As a truckload of pigs was being unloaded at a slaughterhouse in England, two pigs escaped and ran away.  They disappeared into a cornfield as fast as their legs could carry them. Slaughterhouse workers pursued the pigs but lost sight of them.  The police were called and joined the chase.  Finally, reporters showed up.

These clever, spry pigs became media stars.  The British, a nation of animal lovers, named them Butch Cassidy and the Sundance Pig.  The fugitives won the hearts of the British public.  The slaughterhouse wasn’t so popular.

The getaway tactics of Butch and Sundance included squeezing under a fence that was supposed to be pig-proof. Then they swam a cold, wide river in their bid for freedom. Six days later the pigs were discovered in a family’s back yard. They’d been living on leftover food thrown in the garbage.  The family and neighbors kept the refugees’ hideout a secret so they wouldn’t be returned to the slaughterhouse.  They told reporters they would turn the pigs over to authorities only when an animal sanctuary agreed to give them a permanent home.

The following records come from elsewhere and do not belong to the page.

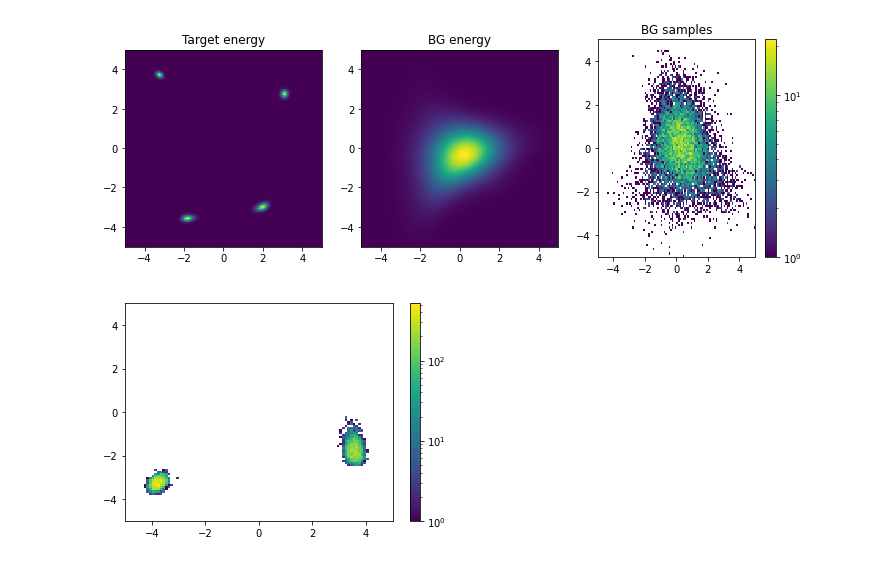
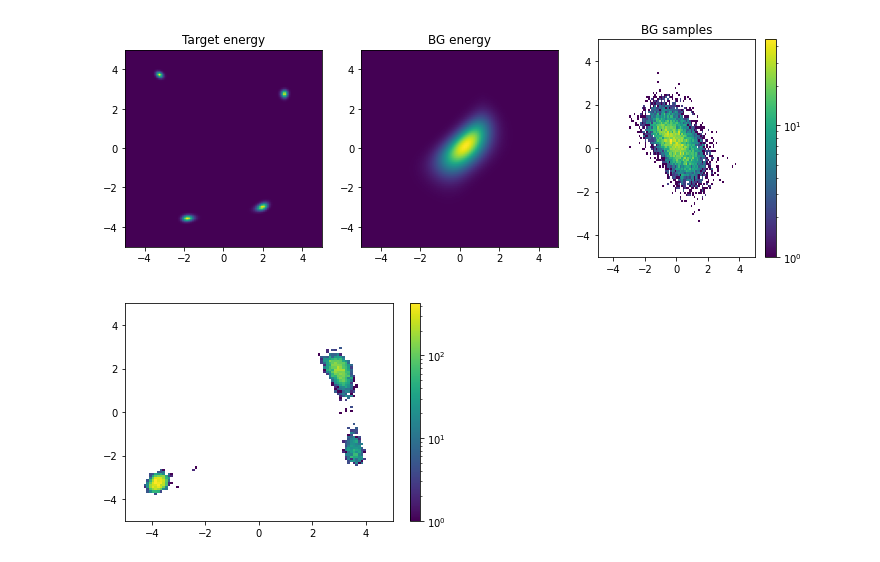
Before and after one commit to Daniangio/paper_boltzmann_generators, a Jupyter notebook: double_well.ipynb, the cells around one changed output. Cells and saved outputs as stored; diff of their text form; code cells hidden in the pictures.

```diff
--- a/double_well.ipynb
+++ b/double_well.ipynb
@@ -307,12 +307,18 @@ config = {
                 "params": {
                     'dim': 2,
                 },
-                "sigma": 3.0,
-                "logp_eps": [1e-10, 1e-2],
-                "hist_volume_expansions": [0.4, 2.0],
+                "sigmas": [1.0, 1.0],
+                "logp_eps": [1e-5, 1e-2],
+                "hist_volume_expansions": [0.2, 2.0],
             },
         ],
-    }
+    },
+    "lr": 1e-4,
+    "epochs": 150,
+    "path_starting_epoch": 50,
+    "path_weight": 0.5,
+    "kll_starting_epoch": 120
+
 }
 
 device = "cuda:1"
@@ -331,20 +337,20 @@ bg = BoltzmannGenerator(prior, model, target, loss_f).to(device)
 rng = [-5.0, 5.0]
 vmax = 300
 plot_bg(bg, target, dim=2, range=rng)
-#plot_weighted_energy_estimate(bg, target, dim=2, range=rng)
+# plot_weighted_energy_estimate(bg, target, dim=2, range=rng)
 # %% [output]
-[figure, old version]
+[figure, new version]
 # %%
-init_state = torch.Tensor([[4., -2.], [-3., -3.]]) # init_state = torch.Tensor([[4., -2.], [-3., -3.]]) <- multimodal
+init_state = torch.Tensor([[-2., -3.], [3., 3.]]) # init_state = torch.Tensor([[4., -2.], [-3., -3.]]) <- multimodal
 target_sampler = GaussianMCMCSampler(target, init_state=init_state, noise_std=0.5, uniform_range=[0, 1e-1])
 
 data = target_sampler.sample(10000)
 X_left = data[data[:, 0] < 0]
 X_right = data[data[:, 0] > 0]
 
 plot_samples(data, range=[rng, rng])
 # %% [output]
-[figure, old version]
+[figure, new version]
 # %%
 n_kl_samples = 1000
 n_batch = 1000
```
Also changed, not shown: parts of 10 cells of this notebook, 4 other files.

The owners of a British newspaper offered to buy Butch and Sundance at a handsome price.  They also found a sanctuary where the pigs were welcome. The adventures of Butch Cassidy and the Sundance Pig ended there.  They were driven to a spacious sanctuary where they lived a life of ease and comfort. Because they captured so much media attention around the world, the BBC produced a 60-minute TV dramatization of their adventures.